Trusting your gut
Oct. 8, 2009
By Katherine Bielawa Stamper
It was supposed to be a fun workshop exploring art’s role in advocacy. The room was filled with social activist types representing education, child welfare and mental health agencies. We sat at tables littered with fresh, waxy crayons and sheets of white paper.
“Take a few minutes to create a picture — in images or words — of your personal dream, your vision for the future,” our facilitator invited.
How nice, I thought, that somebody even asked. I endured criticism as a child for “dreaming too high.” I pondered the assignment. I couldn’t decide. It seems I have too many dreams.
My trance was broken by the facilitator: “OK, who would like to share?” Embarrassed, I flipped over my blank page, hoping no one noticed.
A 50-something woman held up a colorful sketch depicting her dream to visit Florence. She longed to make a face-to-face acquaintance with Michelangelo’s “David.” Her glowing, romanticized description transported me to Italy, conjuring memories of my own introduction to the masterpiece. It was short, sweet — I held a squiggling toddler in my arms — and yet, enthralling.
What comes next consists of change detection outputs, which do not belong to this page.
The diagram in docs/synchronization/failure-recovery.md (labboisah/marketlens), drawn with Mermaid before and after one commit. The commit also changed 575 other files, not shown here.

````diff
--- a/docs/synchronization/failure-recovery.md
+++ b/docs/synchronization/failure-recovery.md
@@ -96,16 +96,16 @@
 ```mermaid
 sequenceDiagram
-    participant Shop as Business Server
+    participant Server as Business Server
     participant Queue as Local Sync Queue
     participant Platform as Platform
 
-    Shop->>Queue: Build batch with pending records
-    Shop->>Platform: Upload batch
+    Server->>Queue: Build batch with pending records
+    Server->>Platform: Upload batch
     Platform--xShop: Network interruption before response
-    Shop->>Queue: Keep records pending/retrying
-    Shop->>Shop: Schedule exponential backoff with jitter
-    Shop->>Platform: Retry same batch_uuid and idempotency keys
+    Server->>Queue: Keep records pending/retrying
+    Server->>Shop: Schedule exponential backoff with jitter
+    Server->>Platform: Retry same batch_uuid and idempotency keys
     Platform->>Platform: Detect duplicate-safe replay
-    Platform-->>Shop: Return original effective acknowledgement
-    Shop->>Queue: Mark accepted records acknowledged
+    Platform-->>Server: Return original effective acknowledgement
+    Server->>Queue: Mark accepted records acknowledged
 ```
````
Witnessing Michelangelo’s miraculous interpretation of the human physique was a gift.
A social worker with whimsical eyeglasses and two-toned hair spoke of her weekly indulgence: pricey but life-affirming voice lessons. They nurtured her desire for a little limelight. Her dream was to perform a one-woman cabaret, decked out in silk and rhinestones while sitting atop an upright piano.
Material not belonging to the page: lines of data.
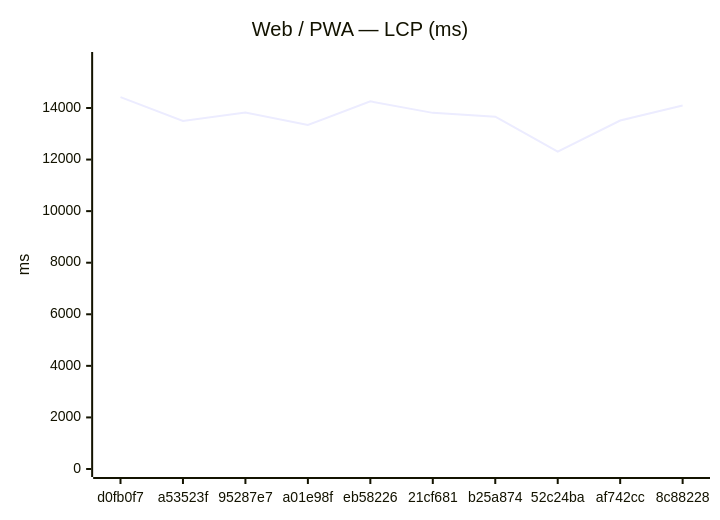
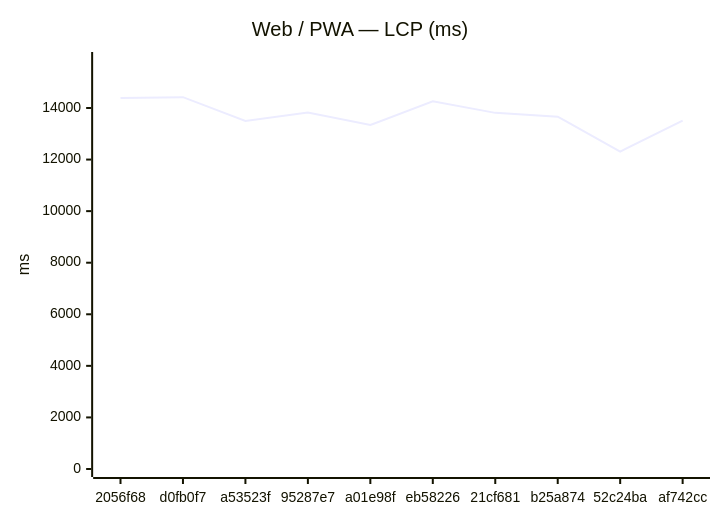
Before and after one commit to Metaheurist/Rianell: the first of 18 diagrams in benchmarks/compare.md, drawn with Mermaid. The commit also changed other lines of this file and 11 other files, not shown here.

````diff
--- a/benchmarks/compare.md
+++ b/benchmarks/compare.md
@@ -24,7 +24,7 @@
 ```mermaid
 xychart-beta
     title "Web / PWA — LCP (ms)"
-    x-axis ["d0fb0f7", "a53523f", "95287e7", "a01e98f", "eb58226", "21cf681", "b25a874", "52c24ba", "af742cc", "8c88228"]
+    x-axis ["2056f68", "d0fb0f7", "a53523f", "95287e7", "a01e98f", "eb58226", "21cf681", "b25a874", "52c24ba", "af742cc"]
     y-axis "ms" 0 --> 15861
-    line [14419, 13497, 13828, 13339, 14256, 13811, 13665, 12311, 13514, 14099]
+    line [14386, 14419, 13497, 13828, 13339, 14256, 13811, 13665, 12311, 13514]
 ```
````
“My dream is to be able to live in a home where my husband doesn’t constantly criticize me and put me down,” a voice emerged from our group.
Her comment seemed out of place.
“I want to be able to live in peace,” she said, and held up a picture of a simple, hand-drawn house sitting serenely on a hill.
Silence. A pained look of recognition registered across our faces. More silence. Our facilitator froze. We connected the dots, silently communicating with our eyes that we understood. This woman suffered abuse from her husband. This may have been the first place she felt comfortable enough to name the abuse, to speak this truth of her life.
Some women live in fear of their partners. Although men may be abused, the vast majority of victims remain women.
Domestic violence does not discriminate. It infiltrates lofty homes of the wealthy and humbler spaces inhabited by the poor. Highly educated, externally spiffed-up and polished people can abuse with the same vigor as folks of limited education. Native born and immigrant households are not immune to the poison that is domestic violence.
I believe it’s important to educate ourselves and our children about domestic violence. We must learn to trust our gut in relationships. If something doesn’t feel right, it probably isn’t.
There’s a story I’ve shared with my daughter. I had a boyfriend in college named Andrzej, a law student several years my senior. We visited with friends, enjoyed long walks, and sat up in the dorm talking late into the night.
I liked wearing scarves back them. Andrzej once chided me, “You know, those scarves aren’t really in style anymore.”
Never a slave to fashion — I’m slightly sartorially-challenged — I replied, “I just like it, so I wear it.” His statement wasn’t abusive. It was just a teensy, weensy bit controlling. I didn’t like how it made me feel.
Another time, Andrzej dropped by my room and asked in a tone sounding almost parental: “I came by earlier and you weren’t here. Where were you?”
“I was out, with my friends,” I responded, feeling uncomfortable with the questioning.
I never felt threatened or unsafe with Andrzej. We actually had a lot of fun together and our great conversations — about politics and social issues — formed the basis of our relationship.
I disliked Andrzej’s questioning, his criticizing my choice of dress, his chiding me for comments I made in social interactions with friends. Mildly critical comments such as these, spoken too many times, can rattle even the most sure-footed among us.
I ditched Andrzej but kept my outdated scarf and my independence. Was Andrzej abusive? Not exactly. Did his marginally controlling behavior hint at potential problematic behavior down the line? My gut told me yes.
Listening to that little voice inside, that early warning system whispering, gnawing or sometimes shouting to exit a relationship is a self-preservation instinct.
October is Domestic Violence Awareness Month. Recognizing abuse — emotional, physical or economic — and naming it empowers people to walk away from potentially toxic, dehumanizing relationships.
For more information about domestic violence or for free, confidential support, contact the Vermont Network Against Domestic and Sexual Violence at www.vtnetwork.org or call the network’s domestic violence hotline at 1-800-228-7395.
We all deserve to feel safe.
Katherine Bielawa Stamper lives in Williston. She spent 10 years working with women, children and men affected by domestic violence. Reader comments are welcome at LittleDetailsCol@yahoo.com or firstname.lastname@example.org.